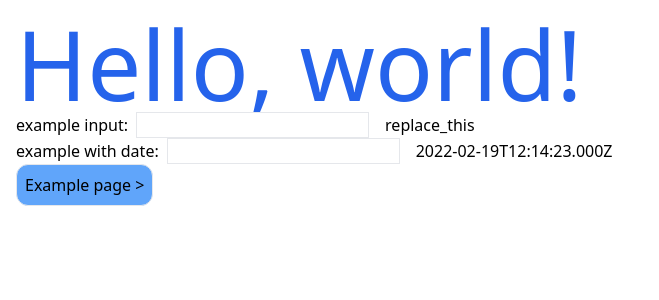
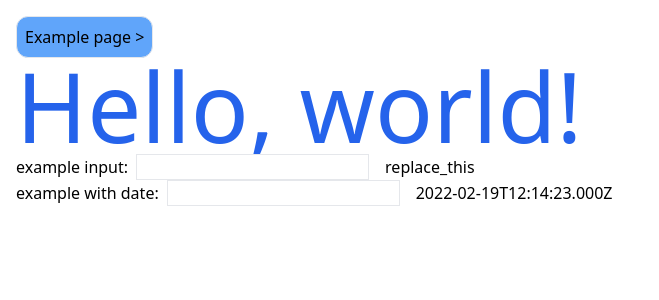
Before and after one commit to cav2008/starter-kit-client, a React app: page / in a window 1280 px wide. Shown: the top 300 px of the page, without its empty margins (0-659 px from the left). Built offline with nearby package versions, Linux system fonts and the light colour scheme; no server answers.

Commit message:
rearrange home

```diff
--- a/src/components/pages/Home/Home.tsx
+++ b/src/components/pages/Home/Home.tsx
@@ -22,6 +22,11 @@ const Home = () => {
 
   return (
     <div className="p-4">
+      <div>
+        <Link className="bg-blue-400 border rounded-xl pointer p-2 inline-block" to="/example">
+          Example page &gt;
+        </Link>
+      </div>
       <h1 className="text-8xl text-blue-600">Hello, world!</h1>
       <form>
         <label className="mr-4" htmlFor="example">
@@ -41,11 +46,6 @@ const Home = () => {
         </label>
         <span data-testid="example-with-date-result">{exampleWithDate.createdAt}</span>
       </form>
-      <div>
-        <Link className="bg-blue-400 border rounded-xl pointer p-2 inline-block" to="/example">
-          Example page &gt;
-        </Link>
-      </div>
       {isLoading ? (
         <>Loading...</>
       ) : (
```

What is expected
Which lines above contain the word "components"? Copy each of them.

Solution for this task
--- a/src/components/pages/Home/Home.tsx
+++ b/src/components/pages/Home/Home.tsx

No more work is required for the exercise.